Which Way Is Up?
Many young children are ready to learn environmental directions, such as "above," "over," and "behind," and develop navigation ideas such as "front," "back," "going for ward," and "turning." To foster this learning, help children represent these concepts on simple maps. For instance, ask children to use masking tape and help you mark a path from the door to the wastebasket. Then, work together to create a map of your path. You can take photographs of the door and the wastebasket and together decide where to glue each one on a large sheet of paper. Then look for and list the items that appear along the path, such as a table and easels. Together, illustrate each on the map in its appropriate place. Children can also use unit blocks and various props and toys around the room to create visual maps of sections of the class, the whole classroom, or your outdoor play area. As children get the hang of map making, some may want to work on more complicated maps.
What's Your Perspective?

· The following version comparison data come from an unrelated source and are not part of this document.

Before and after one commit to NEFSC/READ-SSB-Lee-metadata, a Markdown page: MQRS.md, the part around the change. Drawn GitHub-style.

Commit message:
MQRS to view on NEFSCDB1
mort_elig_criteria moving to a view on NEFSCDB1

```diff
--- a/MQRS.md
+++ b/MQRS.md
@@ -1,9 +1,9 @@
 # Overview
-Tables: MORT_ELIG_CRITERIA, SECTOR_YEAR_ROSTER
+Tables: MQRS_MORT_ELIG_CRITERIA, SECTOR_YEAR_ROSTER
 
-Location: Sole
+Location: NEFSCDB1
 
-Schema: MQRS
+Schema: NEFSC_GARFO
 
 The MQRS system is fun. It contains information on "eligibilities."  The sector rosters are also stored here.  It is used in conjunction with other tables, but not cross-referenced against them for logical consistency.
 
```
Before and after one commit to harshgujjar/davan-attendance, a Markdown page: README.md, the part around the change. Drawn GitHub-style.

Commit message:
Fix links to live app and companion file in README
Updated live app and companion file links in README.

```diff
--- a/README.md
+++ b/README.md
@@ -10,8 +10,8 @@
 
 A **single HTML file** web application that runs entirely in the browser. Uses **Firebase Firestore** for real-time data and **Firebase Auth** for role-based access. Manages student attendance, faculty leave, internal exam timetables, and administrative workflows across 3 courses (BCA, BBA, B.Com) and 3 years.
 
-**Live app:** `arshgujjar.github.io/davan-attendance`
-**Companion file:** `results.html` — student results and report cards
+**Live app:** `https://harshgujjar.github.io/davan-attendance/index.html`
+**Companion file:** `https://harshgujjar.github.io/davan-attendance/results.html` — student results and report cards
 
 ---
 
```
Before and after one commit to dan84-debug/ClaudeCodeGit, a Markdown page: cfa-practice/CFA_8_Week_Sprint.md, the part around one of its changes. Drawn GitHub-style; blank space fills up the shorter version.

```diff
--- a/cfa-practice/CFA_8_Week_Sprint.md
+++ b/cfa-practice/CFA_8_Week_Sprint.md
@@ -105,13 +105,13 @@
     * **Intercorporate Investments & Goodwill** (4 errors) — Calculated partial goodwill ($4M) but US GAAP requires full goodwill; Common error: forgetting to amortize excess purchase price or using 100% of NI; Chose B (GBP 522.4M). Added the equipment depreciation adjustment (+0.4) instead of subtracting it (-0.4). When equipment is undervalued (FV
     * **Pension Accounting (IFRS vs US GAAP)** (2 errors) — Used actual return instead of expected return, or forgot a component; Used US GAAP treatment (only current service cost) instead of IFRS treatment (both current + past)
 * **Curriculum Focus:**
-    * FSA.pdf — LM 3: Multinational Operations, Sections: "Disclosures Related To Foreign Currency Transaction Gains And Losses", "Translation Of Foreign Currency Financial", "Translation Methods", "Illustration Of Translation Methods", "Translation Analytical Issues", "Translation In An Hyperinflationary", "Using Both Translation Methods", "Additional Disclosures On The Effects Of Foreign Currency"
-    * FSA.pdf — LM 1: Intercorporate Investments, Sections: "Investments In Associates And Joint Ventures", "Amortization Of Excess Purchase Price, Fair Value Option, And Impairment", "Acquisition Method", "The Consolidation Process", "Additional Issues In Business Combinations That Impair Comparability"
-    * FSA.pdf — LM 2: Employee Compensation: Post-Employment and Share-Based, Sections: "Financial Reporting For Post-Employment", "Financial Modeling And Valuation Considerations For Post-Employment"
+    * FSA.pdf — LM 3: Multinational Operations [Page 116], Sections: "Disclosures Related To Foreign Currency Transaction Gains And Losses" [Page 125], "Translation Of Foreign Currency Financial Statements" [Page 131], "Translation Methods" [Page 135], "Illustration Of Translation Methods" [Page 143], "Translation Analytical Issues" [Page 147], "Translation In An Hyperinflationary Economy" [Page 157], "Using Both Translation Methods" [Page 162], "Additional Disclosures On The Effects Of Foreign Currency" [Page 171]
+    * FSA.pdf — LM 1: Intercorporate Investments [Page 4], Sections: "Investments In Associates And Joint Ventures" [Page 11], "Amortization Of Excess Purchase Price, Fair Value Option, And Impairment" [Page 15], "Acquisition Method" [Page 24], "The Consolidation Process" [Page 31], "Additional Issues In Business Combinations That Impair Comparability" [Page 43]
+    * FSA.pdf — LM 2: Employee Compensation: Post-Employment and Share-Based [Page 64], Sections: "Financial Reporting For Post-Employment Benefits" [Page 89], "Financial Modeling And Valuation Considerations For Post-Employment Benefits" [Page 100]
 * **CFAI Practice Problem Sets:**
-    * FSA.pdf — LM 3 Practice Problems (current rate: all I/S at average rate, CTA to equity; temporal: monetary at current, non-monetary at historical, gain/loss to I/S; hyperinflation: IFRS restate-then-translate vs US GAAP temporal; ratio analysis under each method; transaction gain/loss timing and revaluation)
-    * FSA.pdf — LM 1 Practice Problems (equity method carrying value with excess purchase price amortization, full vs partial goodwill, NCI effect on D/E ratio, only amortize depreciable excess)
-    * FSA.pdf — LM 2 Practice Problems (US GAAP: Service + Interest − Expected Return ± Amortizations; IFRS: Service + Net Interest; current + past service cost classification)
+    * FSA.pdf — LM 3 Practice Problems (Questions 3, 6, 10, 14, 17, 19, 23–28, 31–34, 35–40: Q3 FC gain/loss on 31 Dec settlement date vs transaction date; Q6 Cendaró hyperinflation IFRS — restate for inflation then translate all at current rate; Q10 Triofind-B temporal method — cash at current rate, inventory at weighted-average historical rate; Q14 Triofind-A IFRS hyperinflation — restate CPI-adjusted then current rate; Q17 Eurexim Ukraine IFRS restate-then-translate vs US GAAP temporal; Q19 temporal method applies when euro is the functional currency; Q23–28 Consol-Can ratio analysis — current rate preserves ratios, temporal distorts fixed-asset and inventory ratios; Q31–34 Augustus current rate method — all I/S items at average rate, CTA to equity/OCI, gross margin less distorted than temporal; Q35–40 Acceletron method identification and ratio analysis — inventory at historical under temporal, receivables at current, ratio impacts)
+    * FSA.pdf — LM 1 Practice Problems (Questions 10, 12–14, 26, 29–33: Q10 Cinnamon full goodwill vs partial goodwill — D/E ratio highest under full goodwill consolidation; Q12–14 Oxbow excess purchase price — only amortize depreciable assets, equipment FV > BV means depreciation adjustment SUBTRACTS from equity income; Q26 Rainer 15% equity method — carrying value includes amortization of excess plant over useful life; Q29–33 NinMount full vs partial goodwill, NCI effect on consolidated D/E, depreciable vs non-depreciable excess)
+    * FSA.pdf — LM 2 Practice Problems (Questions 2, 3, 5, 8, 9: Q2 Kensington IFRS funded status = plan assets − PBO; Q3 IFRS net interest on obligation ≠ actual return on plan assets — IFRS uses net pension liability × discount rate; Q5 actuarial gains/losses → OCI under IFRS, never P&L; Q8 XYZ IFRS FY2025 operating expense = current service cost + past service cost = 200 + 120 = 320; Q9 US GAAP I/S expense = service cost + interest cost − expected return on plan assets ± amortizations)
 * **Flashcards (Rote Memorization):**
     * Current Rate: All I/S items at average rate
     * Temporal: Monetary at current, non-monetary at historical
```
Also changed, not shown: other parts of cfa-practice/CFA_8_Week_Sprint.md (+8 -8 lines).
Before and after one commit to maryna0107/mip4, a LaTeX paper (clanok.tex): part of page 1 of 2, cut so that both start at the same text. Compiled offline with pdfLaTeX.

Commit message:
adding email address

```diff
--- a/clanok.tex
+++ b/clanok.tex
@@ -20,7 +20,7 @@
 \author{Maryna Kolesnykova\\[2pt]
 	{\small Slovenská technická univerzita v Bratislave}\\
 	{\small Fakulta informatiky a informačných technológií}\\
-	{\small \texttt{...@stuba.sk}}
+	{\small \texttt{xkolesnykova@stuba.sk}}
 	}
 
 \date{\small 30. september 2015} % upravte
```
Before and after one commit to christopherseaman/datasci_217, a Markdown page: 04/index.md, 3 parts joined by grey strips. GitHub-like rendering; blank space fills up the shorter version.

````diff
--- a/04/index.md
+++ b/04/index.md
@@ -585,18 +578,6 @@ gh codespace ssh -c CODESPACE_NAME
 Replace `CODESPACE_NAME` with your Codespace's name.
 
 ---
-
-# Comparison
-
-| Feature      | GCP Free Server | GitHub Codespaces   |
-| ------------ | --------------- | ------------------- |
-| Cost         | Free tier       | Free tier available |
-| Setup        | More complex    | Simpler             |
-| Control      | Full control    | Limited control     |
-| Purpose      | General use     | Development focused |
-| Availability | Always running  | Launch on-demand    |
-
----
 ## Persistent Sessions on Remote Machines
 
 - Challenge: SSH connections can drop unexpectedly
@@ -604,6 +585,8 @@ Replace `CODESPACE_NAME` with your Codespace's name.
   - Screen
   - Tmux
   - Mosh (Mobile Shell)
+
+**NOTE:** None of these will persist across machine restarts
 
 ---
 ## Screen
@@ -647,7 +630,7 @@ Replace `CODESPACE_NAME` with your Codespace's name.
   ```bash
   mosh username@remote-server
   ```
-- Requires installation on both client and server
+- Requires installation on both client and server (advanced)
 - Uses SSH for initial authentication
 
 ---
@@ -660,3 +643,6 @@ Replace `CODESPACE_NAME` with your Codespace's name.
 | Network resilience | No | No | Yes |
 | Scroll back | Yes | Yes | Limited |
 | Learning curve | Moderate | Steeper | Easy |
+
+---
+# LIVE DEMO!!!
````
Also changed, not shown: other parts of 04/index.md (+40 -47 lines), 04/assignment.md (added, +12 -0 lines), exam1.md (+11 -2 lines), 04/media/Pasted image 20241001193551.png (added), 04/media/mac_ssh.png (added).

Provide opportunities for children to explore perspective. Take some photographs of your school building from various perspectives and leave them out for children to look at and think about. Choose a few play structures outside and take pictures of each from varying perspectives. Mix the photographs up and let children sort them by structure. Encourage each child to draw another child's block structure from various views. Post the drawings so children can observe and compare. You might also take pictures of the structures from various perspectives and challenge children to find the viewpoint from which each photograph was taken.
Can You Find It?
Hold simple outdoor scavenger hunts so children can practice giving and following directions and clues.
Keep in mind: Geometric ideas are being taught all around us. Materials in toy stores, teacher supply stores, and catalogs, as well as programming on TV, attempt to teach children about shapes. As you seek out resources, look for those that introduce children to a wide variety of shapes, not just triangles, rectangles, and squares. Show varied examples of each shape.
Geometry can be the most fun and the most natural mathematics to explore with preschoolers, building on their existing strengths as they learn about the structure of shapes and space. But we must all keep in mind that children learn these ideas most effectively through active engagement with toys, blocks, puzzles, manipulatives, drawings, computers - and you!